When you write out the records, keep every word exact and drop the pictures.

(Web interface edit records)
┄┄┄┄┄┄┄┄┄┄
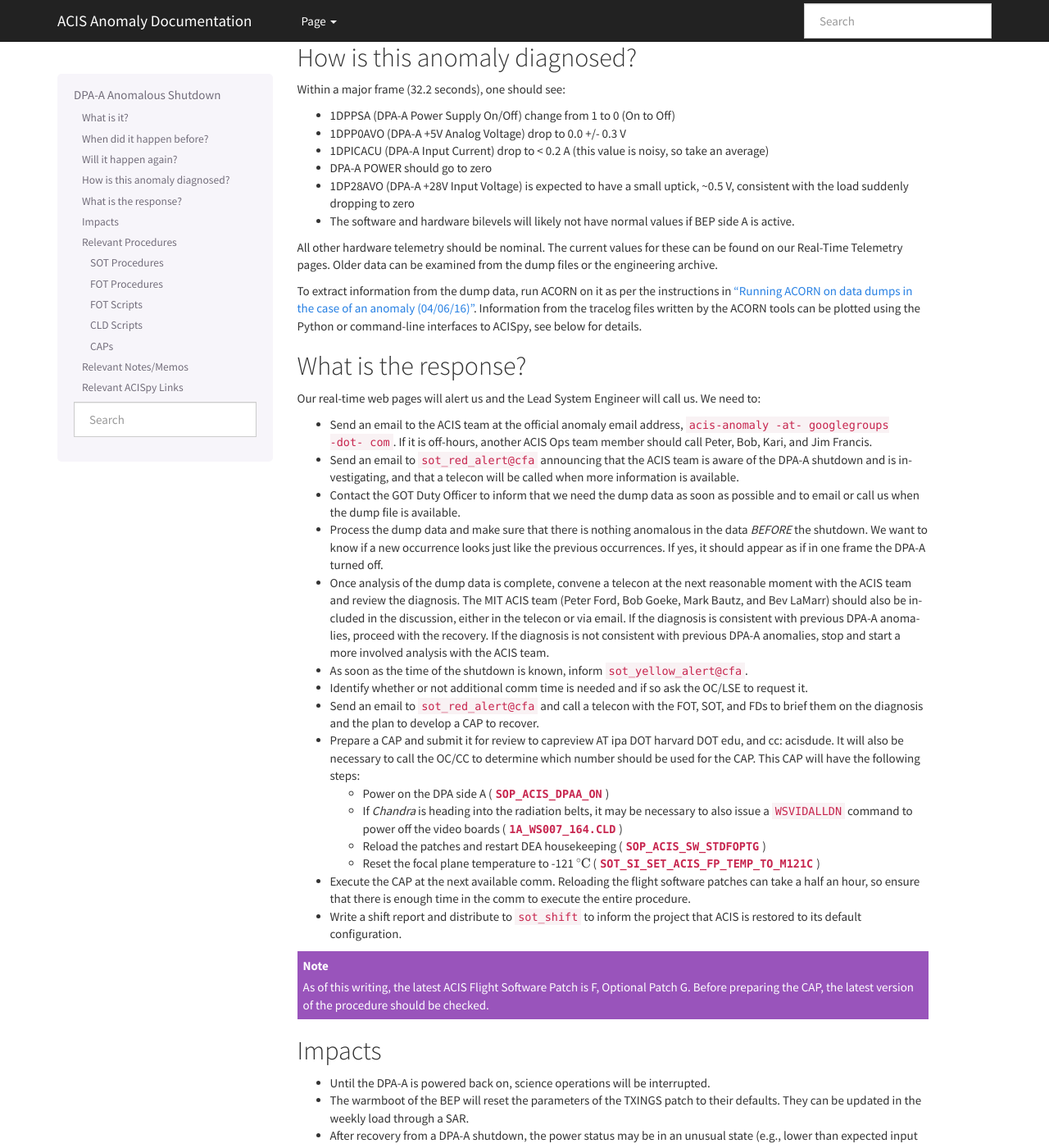
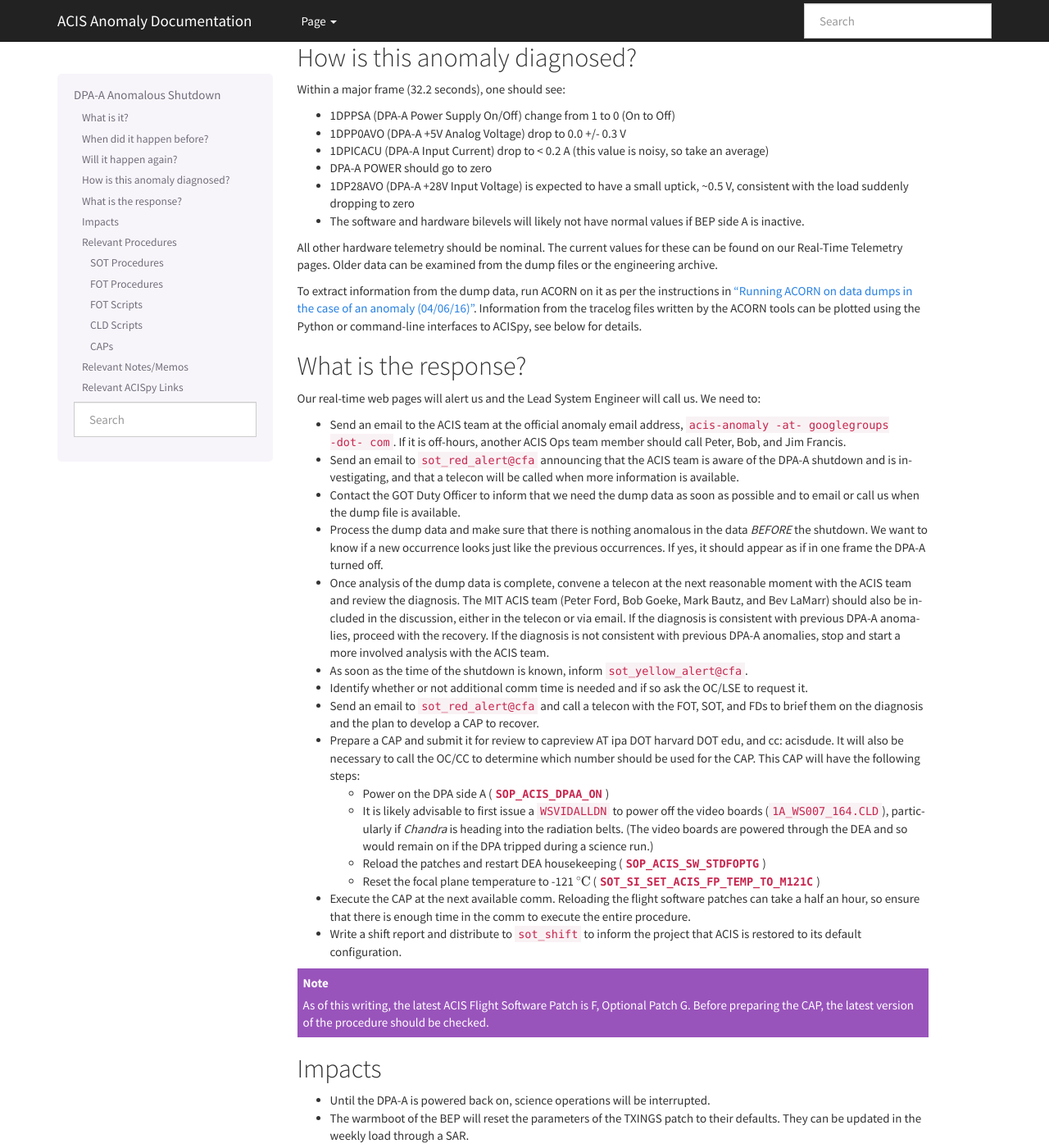
Before and after one commit to acisops/acis_anomaly_pages, a Sphinx documentation site: the page built from source/dpaa_shutdown.rst, in a window 1280 px wide and 1400 px high, scrolled down 573 px. Shown: the whole window at 82% size. Built offline with Sphinx 7.4.7, drawn with Linux system fonts in a browser that asks for light colours.

Commit message:
Update dpaa_shutdown.rst
Tweaked some other wording around, particularly surrounding the WSVIDALLDN since it sounds as though this may be generically a useful command to uplink right off the bat.

```diff
--- a/source/dpaa_shutdown.rst
+++ b/source/dpaa_shutdown.rst
@@ -41,7 +41,7 @@ Within a major frame (32.2 seconds), one should see:
 * DPA-A POWER should go to zero
 * 1DP28AVO (DPA-A +28V Input Voltage) is expected to have a small uptick, ~0.5 V, consistent with
   the load suddenly dropping to zero
-* The software and hardware bilevels will likely not have normal values if BEP side A is active.
+* The software and hardware bilevels will likely not have normal values if BEP side A is inactive.
 
 All other hardware telemetry should be nominal. The current values for these can be found
 on our Real-Time Telemetry pages. Older data can be examined from the dump files or the
@@ -60,7 +60,7 @@ Our real-time web pages will alert us and the Lead System Engineer will call us.
 
 * Send an email to the ACIS team at the official anomaly email address,
   ``acis-anomaly -at- googlegroups -dot- com``. If it is off-hours,
-  another ACIS Ops team member should call Peter, Bob, Kari, and Jim Francis.
+  another ACIS Ops team member should call Peter, Bob, and Jim Francis.
 * Send an email to ``sot_red_alert@cfa`` announcing that the ACIS team is aware of the DPA-A shutdown
   and is investigating, and that a telecon will be called when more information is available.
 * Contact the GOT Duty Officer to inform that we need the dump data as soon as possible and to
@@ -83,8 +83,9 @@ Our real-time web pages will alert us and the Lead System Engineer will call us.
   This CAP will have the following steps:
 
   - Power on the DPA side A (|dpaa_on|_)
-  - If *Chandra* is heading into the radiation belts, it may be necessary to also issue a ``WSVIDALLDN``
-    command to power off the video boards (|wsvidalldn|_)
+  - It is likely advisable to first issue a ``WSVIDALLDN`` to power off the video boards (|wsvidalldn|),
+    particularly if *Chandra* is heading into the radiation belts.  (The video boards are powered
+    through the DEA and so would remain on if the DPA tripped during a science run.)
   - Reload the patches and restart DEA housekeeping (|stdfoptg|_)
   - Reset the focal plane temperature to -121 :math:`^\circ{\rm C}` (|fptemp_121|_)
 
```
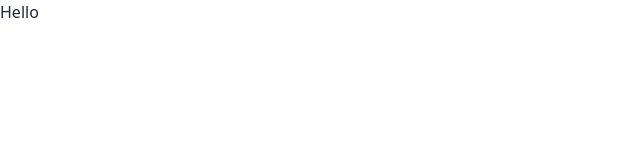
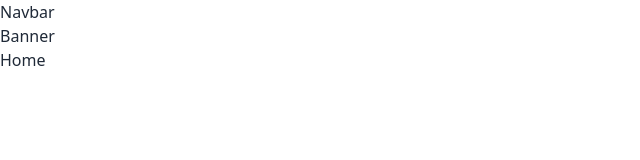
Before and after one commit to rocktohq/donation-campaign, a React (Vite) app: page / in a window 1280 px wide. Shown: the top 160 px of the page, without its empty margins (0-640 px from the left). Built offline with nearby package versions, Linux system fonts and the light colour scheme.

Commit message:
1.5: File Structure Updated

```diff
--- /dev/null
+++ b/src/Router/Router.jsx
@@ -0,0 +1,29 @@
+import { createBrowserRouter } from "react-router-dom";
+import MainLayout from "../layouts/MainLayout/MainLayout";
+import ErrorPage from "../pages/ErrorPage/ErrorPage";
+import Home from "../pages/Home/Home";
+import Donation from "../pages/Donation/Donation";
+import Statistics from "../pages/Statistics/Statistics";
+
+const router = createBrowserRouter([
+  {
+    path: "/",
+    element: <MainLayout></MainLayout>,
+    errorElement: <ErrorPage></ErrorPage>,
+    children: [
+      {
+        path: "/",
+        element: <Home></Home>
+      },
+      {
+        path: "/donation",
+        element: <Donation></Donation>
+      },
+      {
+        path: "/statistics",
+        element: <Statistics></Statistics>
+      }
+    ]
+  }
+]);
+export default router;
--- /dev/null
+++ b/src/components/Header/Banner/Banner.jsx
@@ -0,0 +1,9 @@
+const Banner = () => {
+  return (
+    <div>
+      Banner
+    </div>
+  )
+}
+
+export default Banner
--- /dev/null
+++ b/src/components/Header/Header.jsx
@@ -0,0 +1,11 @@
+import Navbar from "./Navbar/Navbar";
+
+const Header = () => {
+  return (
+    <header>
+      <Navbar></Navbar>
+    </header>
+  )
+}
+
+export default Header
--- /dev/null
+++ b/src/components/Header/Navbar/Navbar.jsx
@@ -0,0 +1,9 @@
+const Navbar = () => {
+  return (
+    <div>
+      Navbar
+    </div>
+  )
+}
+
+export default Navbar
--- /dev/null
+++ b/src/components/Loader/Loader.jsx
@@ -0,0 +1,9 @@
+const Loader = () => {
+  return (
+    <div>
+      Loading...
+    </div>
+  )
+}
+
+export default Loader
--- /dev/null
+++ b/src/layouts/MainLayout/MainLayout.jsx
@@ -0,0 +1,13 @@
+import { Outlet } from "react-router-dom";
+import Header from "../../components/Header/Header";
+
+const MainLayout = () => {
+  return (
+    <>
+      <Header></Header>
+      <Outlet></Outlet>
+    </>
+  )
+}
+
+export default MainLayout
--- a/src/main.jsx
+++ b/src/main.jsx
@@ -1,9 +1,11 @@
 import React from 'react';
 import ReactDOM from 'react-dom/client';
 import './index.css';
+import { RouterProvider } from 'react-router-dom';
+import router from './Router/Router';
 
 ReactDOM.createRoot(document.getElementById('root')).render(
   <React.StrictMode>
-    <h1>Hello</h1>
+    <RouterProvider router={router}></RouterProvider>
   </React.StrictMode>,
 )
--- /dev/null
+++ b/src/pages/Donation/Donation.jsx
@@ -0,0 +1,9 @@
+const Donation = () => {
+  return (
+    <div>
+      Donation
+    </div>
+  )
+}
+
+export default Donation
--- /dev/null
+++ b/src/pages/ErrorPage/ErrorPage.jsx
@@ -0,0 +1,9 @@
+const ErrorPage = () => {
+  return (
+    <div>
+      Error!
+    </div>
+  )
+}
+
+export default ErrorPage
--- /dev/null
+++ b/src/pages/Home/Home.jsx
@@ -0,0 +1,12 @@
+import Banner from "../../components/Header/Banner/Banner";
+
+const Home = () => {
+  return (
+    <div>
+      <Banner></Banner>
+      Home
+    </div>
+  )
+}
+
+export default Home
--- /dev/null
+++ b/src/pages/Statistics/Statistics.jsx
@@ -0,0 +1,9 @@
+const Statistics = () => {
+  return (
+    <div>
+      Statistics
+    </div>
+  )
+}
+
+export default Statistics
```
┄┄┄┄┄┄┄┄┄┄
SOLUTION TO THE EXERCISE =
Before and after one commit to acisops/acis_anomaly_pages, a Sphinx documentation site: the page built from source/dpaa_shutdown.rst, in a window 1280 px wide and 1400 px high, scrolled down 573 px. Shown: the whole window at 82% size. Built offline with Sphinx 7.4.7, drawn with Linux system fonts in a browser that asks for light colours.

Commit message:
Update dpaa_shutdown.rst
Tweaked some other wording around, particularly surrounding the WSVIDALLDN since it sounds as though this may be generically a useful command to uplink right off the bat.

```diff
--- a/source/dpaa_shutdown.rst
+++ b/source/dpaa_shutdown.rst
@@ -41,7 +41,7 @@ Within a major frame (32.2 seconds), one should see:
 * DPA-A POWER should go to zero
 * 1DP28AVO (DPA-A +28V Input Voltage) is expected to have a small uptick, ~0.5 V, consistent with
   the load suddenly dropping to zero
-* The software and hardware bilevels will likely not have normal values if BEP side A is active.
+* The software and hardware bilevels will likely not have normal values if BEP side A is inactive.
 
 All other hardware telemetry should be nominal. The current values for these can be found
 on our Real-Time Telemetry pages. Older data can be examined from the dump files or the
@@ -60,7 +60,7 @@ Our real-time web pages will alert us and the Lead System Engineer will call us.
 
 * Send an email to the ACIS team at the official anomaly email address,
   ``acis-anomaly -at- googlegroups -dot- com``. If it is off-hours,
-  another ACIS Ops team member should call Peter, Bob, Kari, and Jim Francis.
+  another ACIS Ops team member should call Peter, Bob, and Jim Francis.
 * Send an email to ``sot_red_alert@cfa`` announcing that the ACIS team is aware of the DPA-A shutdown
   and is investigating, and that a telecon will be called when more information is available.
 * Contact the GOT Duty Officer to inform that we need the dump data as soon as possible and to
@@ -83,8 +83,9 @@ Our real-time web pages will alert us and the Lead System Engineer will call us.
   This CAP will have the following steps:
 
   - Power on the DPA side A (|dpaa_on|_)
-  - If *Chandra* is heading into the radiation belts, it may be necessary to also issue a ``WSVIDALLDN``
-    command to power off the video boards (|wsvidalldn|_)
+  - It is likely advisable to first issue a ``WSVIDALLDN`` to power off the video boards (|wsvidalldn|),
+    particularly if *Chandra* is heading into the radiation belts.  (The video boards are powered
+    through the DEA and so would remain on if the DPA tripped during a science run.)
   - Reload the patches and restart DEA housekeeping (|stdfoptg|_)
   - Reset the focal plane temperature to -121 :math:`^\circ{\rm C}` (|fptemp_121|_)
 
```
Before and after one commit to rocktohq/donation-campaign, a React (Vite) app: page / in a window 1280 px wide. Shown: the top 160 px of the page, without its empty margins (0-640 px from the left). Built offline with nearby package versions, Linux system fonts and the light colour scheme.

Commit message:
1.5: File Structure Updated

```diff
--- /dev/null
+++ b/src/Router/Router.jsx
@@ -0,0 +1,29 @@
+import { createBrowserRouter } from "react-router-dom";
+import MainLayout from "../layouts/MainLayout/MainLayout";
+import ErrorPage from "../pages/ErrorPage/ErrorPage";
+import Home from "../pages/Home/Home";
+import Donation from "../pages/Donation/Donation";
+import Statistics from "../pages/Statistics/Statistics";
+
+const router = createBrowserRouter([
+  {
+    path: "/",
+    element: <MainLayout></MainLayout>,
+    errorElement: <ErrorPage></ErrorPage>,
+    children: [
+      {
+        path: "/",
+        element: <Home></Home>
+      },
+      {
+        path: "/donation",
+        element: <Donation></Donation>
+      },
+      {
+        path: "/statistics",
+        element: <Statistics></Statistics>
+      }
+    ]
+  }
+]);
+export default router;
--- /dev/null
+++ b/src/components/Header/Banner/Banner.jsx
@@ -0,0 +1,9 @@
+const Banner = () => {
+  return (
+    <div>
+      Banner
+    </div>
+  )
+}
+
+export default Banner
--- /dev/null
+++ b/src/components/Header/Header.jsx
@@ -0,0 +1,11 @@
+import Navbar from "./Navbar/Navbar";
+
+const Header = () => {
+  return (
+    <header>
+      <Navbar></Navbar>
+    </header>
+  )
+}
+
+export default Header
--- /dev/null
+++ b/src/components/Header/Navbar/Navbar.jsx
@@ -0,0 +1,9 @@
+const Navbar = () => {
+  return (
+    <div>
+      Navbar
+    </div>
+  )
+}
+
+export default Navbar
--- /dev/null
+++ b/src/components/Loader/Loader.jsx
@@ -0,0 +1,9 @@
+const Loader = () => {
+  return (
+    <div>
+      Loading...
+    </div>
+  )
+}
+
+export default Loader
--- /dev/null
+++ b/src/layouts/MainLayout/MainLayout.jsx
@@ -0,0 +1,13 @@
+import { Outlet } from "react-router-dom";
+import Header from "../../components/Header/Header";
+
+const MainLayout = () => {
+  return (
+    <>
+      <Header></Header>
+      <Outlet></Outlet>
+    </>
+  )
+}
+
+export default MainLayout
--- a/src/main.jsx
+++ b/src/main.jsx
@@ -1,9 +1,11 @@
 import React from 'react';
 import ReactDOM from 'react-dom/client';
 import './index.css';
+import { RouterProvider } from 'react-router-dom';
+import router from './Router/Router';
 
 ReactDOM.createRoot(document.getElementById('root')).render(
   <React.StrictMode>
-    <h1>Hello</h1>
+    <RouterProvider router={router}></RouterProvider>
   </React.StrictMode>,
 )
--- /dev/null
+++ b/src/pages/Donation/Donation.jsx
@@ -0,0 +1,9 @@
+const Donation = () => {
+  return (
+    <div>
+      Donation
+    </div>
+  )
+}
+
+export default Donation
--- /dev/null
+++ b/src/pages/ErrorPage/ErrorPage.jsx
@@ -0,0 +1,9 @@
+const ErrorPage = () => {
+  return (
+    <div>
+      Error!
+    </div>
+  )
+}
+
+export default ErrorPage
--- /dev/null
+++ b/src/pages/Home/Home.jsx
@@ -0,0 +1,12 @@
+import Banner from "../../components/Header/Banner/Banner";
+
+const Home = () => {
+  return (
+    <div>
+      <Banner></Banner>
+      Home
+    </div>
+  )
+}
+
+export default Home
--- /dev/null
+++ b/src/pages/Statistics/Statistics.jsx
@@ -0,0 +1,9 @@
+const Statistics = () => {
+  return (
+    <div>
+      Statistics
+    </div>
+  )
+}
+
+export default Statistics
```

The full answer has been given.